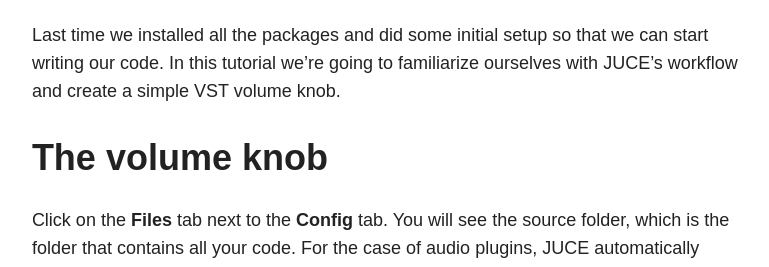
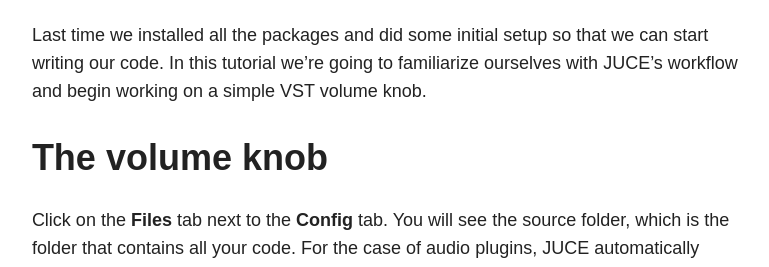
Before and after one commit to jamiemori/jamiemori.github.io, a Jekyll site: the page built from _posts/articles/2015-05-03-Making A Simple Subtractive Synthesizer Plug-in With JUCE Part 2.md, in a window 1280 px wide and 900 px high, scrolled down 436 px. Shown: the part 235-502 px from the top of the window, without its empty margins (254-1023 px from the left). Built offline with Jekyll 4.4.1, drawn with Linux system fonts in a browser that asks for light colours; nearby versions of some CDN libraries; comment, search, counter and statistics services are not loaded.

Commit message:
chaned content

```diff
--- a/_posts/articles/2015-05-03-Making A Simple Subtractive Synthesizer Plug-in With JUCE Part 2.md
+++ b/_posts/articles/2015-05-03-Making A Simple Subtractive Synthesizer Plug-in With JUCE Part 2.md
@@ -8,7 +8,7 @@
 share: true
 ---
 
-Last time we installed all the packages and did some initial setup so that we can start writing our code. In this tutorial we're going to familiarize ourselves with JUCE's workflow and create a simple VST volume knob.
+Last time we installed all the packages and did some initial setup so that we can start writing our code. In this tutorial we're going to familiarize ourselves with JUCE's workflow and begin working on a simple VST volume knob.
 
 # The volume knob
 
```
Also changed, not shown: _posts/articles/2015-05-03-Making A Simple Subtractive Synthesizer Plug-in With JUCE Part 1.md (+1 -1 lines).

====================

● TASK INSTRUCTIONS:
Using the material above, report each line where "time" occurs.

● EXERCISE OUTPUT:
-Last time we installed all the packages and did some initial setup so that we can start writing our code. In this tutorial we're going to familiarize ourselves with JUCE's workflow and create a simple VST volume knob.
+Last time we installed all the packages and did some initial setup so that we can start writing our code. In this tutorial we're going to familiarize ourselves with JUCE's workflow and begin working on a simple VST volume knob.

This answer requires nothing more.